The last time I was here was about three years ago, when my mother and I spent a long weekend tracking down the apartment buildings we used to live in.
It was the first time I had ever heard her speak Dutch!
(she always claimed that she couldn’t learn it.)
I’m a little in love with all the houseboats. And the idea of spending the afternoon curled up in a couch on top of one, with my dog running around barking at passing ducks.
I had lunch on the terrace of a café which had tables spilling right out to the edge of the canal, all shaded by trees and those tall, skinny crowded houses. The only sounds in the air were paddleboats on splashing on the water and sparrows in the trees.
After a while, you get used to just following your feet. Straight down a nice block, then trail an interesting bit of graffiti, left once you smell the bakery around the corner, maybe bank right if you hear the cheering from a sports pub, now you’ve turned around because you just liked the type of light down an alley.

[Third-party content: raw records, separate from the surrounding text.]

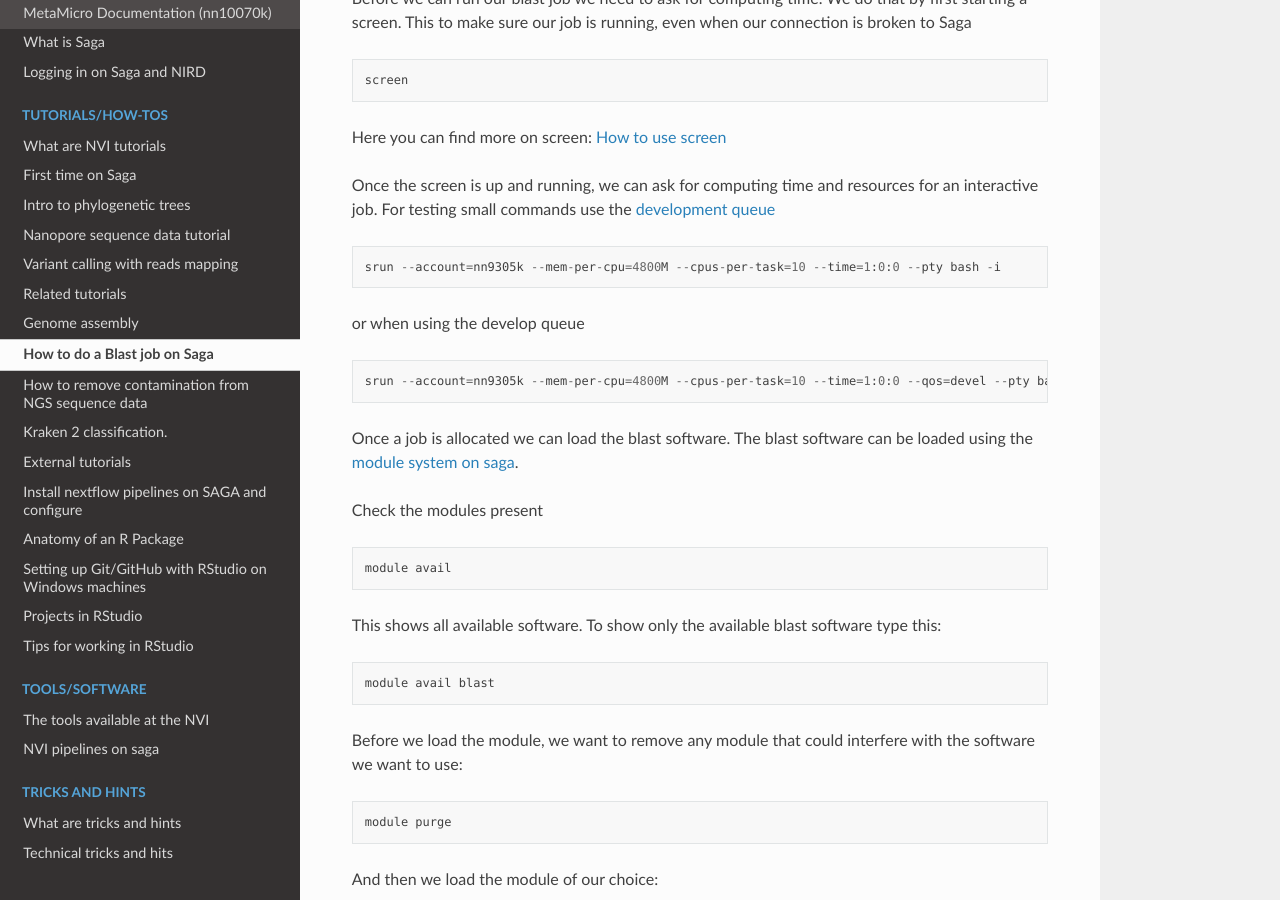
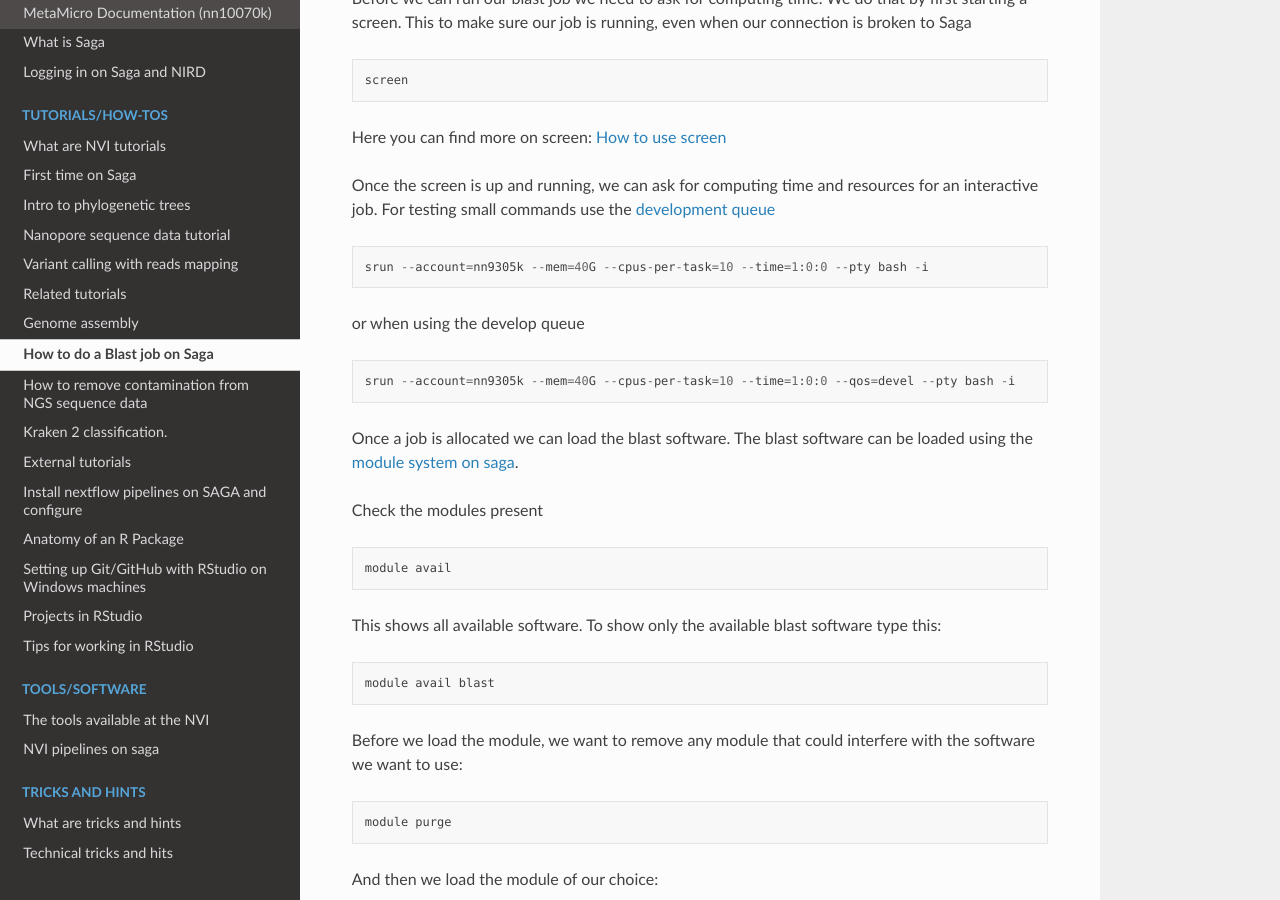
Before and after one commit to NorwegianVeterinaryInstitute/nvi-documentation, a Sphinx documentation site: the page built from docs/source/tutorials/blast_tutorial.md, in a window 1280 px wide and 900 px high, scrolled down 2207 px. Built offline with Sphinx 7.4.7 and the Read the Docs theme 2.0.0, drawn with Linux system fonts in a browser that asks for light colours; pages that are not in the unit, such as notebooks, are missing from menus.

Commit message:
Updated blast_tutorial.md
The memory requirements were changed from

--mem-per-cpu=4800M

to

--mem=40G
this gives easier access to the queue in most cases.

````diff
--- a/docs/source/tutorials/blast_tutorial.md
+++ b/docs/source/tutorials/blast_tutorial.md
@@ -98,12 +98,12 @@ Once the screen is up and running, we can ask for computing time and resources f
 For testing small commands use the [development queue](https://documentation.sigma2.no/jobs/job_scripts/saga_job_scripts.html)
 
 ```
-srun --account=nn9305k --mem-per-cpu=4800M --cpus-per-task=10 --time=1:0:0 --pty bash -i
+srun --account=nn9305k --mem=40G --cpus-per-task=10 --time=1:0:0 --pty bash -i
 ```
 or when using the develop queue
 
 ```
-srun --account=nn9305k --mem-per-cpu=4800M --cpus-per-task=10 --time=1:0:0 --qos=devel --pty bash -i
+srun --account=nn9305k --mem=40G --cpus-per-task=10 --time=1:0:0 --qos=devel --pty bash -i
 ```
 Once a job is allocated we can load the blast software. The blast software can be loaded using the [module system on saga](https://documentation.sigma2.no/software/installed_software.html).
 
````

I stumbled across a café which looked like a vintage store, or a vintage store that looked like a café, all boxes of knickknacks outside and scarves hanging off the door, with thick wooden beams holding up the crumbling facade. Inside, an older woman peered at me briefly from behind a cloud of smoke, then went back to her computer with a huff. There was only a table or two, and a slap-dash second-story loft which creeked ominously as I walked on it. Everything was old plastic toys, tiny spools of threads, Javanese figurines, and mismatched silver cutlery.
A few blocks later, I sat down for a glass of sangria and the waiter meandered over to chat. It was such a lazy day that all anyone wanted to do was lounge outside.
I wonder what it’s like to live in a lopsided house?
Closer to the Dam, the fashionable young designers and artists of the Jordaan were replaced by squatter punks and blazed tourists, the latter all draped over chairs in front of cafés smoking and heading to the Red Light district.
A good use of a lazy day.